Change detection data
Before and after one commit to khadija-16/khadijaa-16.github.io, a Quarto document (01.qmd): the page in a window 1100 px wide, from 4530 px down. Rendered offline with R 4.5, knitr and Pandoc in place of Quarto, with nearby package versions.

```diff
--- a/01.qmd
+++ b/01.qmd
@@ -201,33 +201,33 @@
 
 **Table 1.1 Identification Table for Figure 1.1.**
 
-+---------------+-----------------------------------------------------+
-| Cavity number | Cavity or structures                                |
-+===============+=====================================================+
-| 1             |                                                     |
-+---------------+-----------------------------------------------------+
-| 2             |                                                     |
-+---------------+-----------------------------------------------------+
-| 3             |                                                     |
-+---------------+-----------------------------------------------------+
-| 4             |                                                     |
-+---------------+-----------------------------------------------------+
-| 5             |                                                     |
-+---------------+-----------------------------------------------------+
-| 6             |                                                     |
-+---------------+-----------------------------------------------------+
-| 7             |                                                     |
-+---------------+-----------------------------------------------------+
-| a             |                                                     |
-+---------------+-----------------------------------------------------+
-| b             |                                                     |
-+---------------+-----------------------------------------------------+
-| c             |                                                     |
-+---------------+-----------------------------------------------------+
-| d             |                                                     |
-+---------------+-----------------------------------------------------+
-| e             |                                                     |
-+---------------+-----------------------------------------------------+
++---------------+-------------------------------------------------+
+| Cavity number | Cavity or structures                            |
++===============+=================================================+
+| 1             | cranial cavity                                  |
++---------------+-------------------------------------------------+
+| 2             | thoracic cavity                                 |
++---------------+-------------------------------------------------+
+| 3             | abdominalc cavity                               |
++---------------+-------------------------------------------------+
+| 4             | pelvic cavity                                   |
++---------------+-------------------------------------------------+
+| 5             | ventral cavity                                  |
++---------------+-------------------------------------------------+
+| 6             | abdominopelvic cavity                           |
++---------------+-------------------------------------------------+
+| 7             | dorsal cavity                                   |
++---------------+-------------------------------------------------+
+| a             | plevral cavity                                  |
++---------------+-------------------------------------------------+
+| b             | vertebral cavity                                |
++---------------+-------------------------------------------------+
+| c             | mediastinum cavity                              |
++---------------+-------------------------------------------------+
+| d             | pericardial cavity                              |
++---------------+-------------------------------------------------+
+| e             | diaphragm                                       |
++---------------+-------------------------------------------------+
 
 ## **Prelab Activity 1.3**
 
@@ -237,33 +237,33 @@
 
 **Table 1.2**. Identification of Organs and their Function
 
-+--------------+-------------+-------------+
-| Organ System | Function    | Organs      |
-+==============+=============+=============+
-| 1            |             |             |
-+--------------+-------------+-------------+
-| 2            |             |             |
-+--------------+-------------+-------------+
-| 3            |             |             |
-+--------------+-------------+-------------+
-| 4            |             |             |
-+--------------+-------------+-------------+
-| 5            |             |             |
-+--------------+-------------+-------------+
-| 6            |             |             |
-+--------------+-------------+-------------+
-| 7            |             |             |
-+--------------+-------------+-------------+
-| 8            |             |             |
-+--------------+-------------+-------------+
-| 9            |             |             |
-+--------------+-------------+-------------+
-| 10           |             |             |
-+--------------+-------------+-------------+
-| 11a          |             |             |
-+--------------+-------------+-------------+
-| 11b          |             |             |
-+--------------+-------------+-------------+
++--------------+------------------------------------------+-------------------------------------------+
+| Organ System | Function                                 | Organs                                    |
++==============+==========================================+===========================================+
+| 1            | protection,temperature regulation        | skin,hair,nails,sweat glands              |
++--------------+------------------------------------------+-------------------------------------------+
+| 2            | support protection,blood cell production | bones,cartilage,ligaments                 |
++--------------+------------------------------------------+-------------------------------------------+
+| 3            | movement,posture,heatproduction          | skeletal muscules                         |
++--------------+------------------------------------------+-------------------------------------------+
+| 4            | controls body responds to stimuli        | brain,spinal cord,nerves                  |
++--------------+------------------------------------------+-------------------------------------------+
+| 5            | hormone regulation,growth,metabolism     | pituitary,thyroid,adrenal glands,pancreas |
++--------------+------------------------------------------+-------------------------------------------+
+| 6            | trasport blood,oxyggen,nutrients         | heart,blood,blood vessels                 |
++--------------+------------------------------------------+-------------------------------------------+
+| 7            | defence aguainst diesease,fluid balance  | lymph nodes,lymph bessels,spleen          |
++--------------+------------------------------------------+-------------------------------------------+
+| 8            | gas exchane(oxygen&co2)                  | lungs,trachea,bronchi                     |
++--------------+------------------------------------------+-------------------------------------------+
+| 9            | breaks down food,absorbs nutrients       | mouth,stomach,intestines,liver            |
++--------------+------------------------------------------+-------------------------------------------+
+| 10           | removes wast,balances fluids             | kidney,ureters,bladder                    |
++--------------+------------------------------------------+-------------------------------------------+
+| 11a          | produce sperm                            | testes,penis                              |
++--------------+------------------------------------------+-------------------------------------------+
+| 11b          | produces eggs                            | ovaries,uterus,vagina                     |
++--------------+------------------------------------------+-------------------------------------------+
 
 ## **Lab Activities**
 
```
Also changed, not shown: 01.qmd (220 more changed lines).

• _Exercise instructions_
Among the entries, how many lines contain the string "Table"? Give the number without anything else.

• _Written answer_
2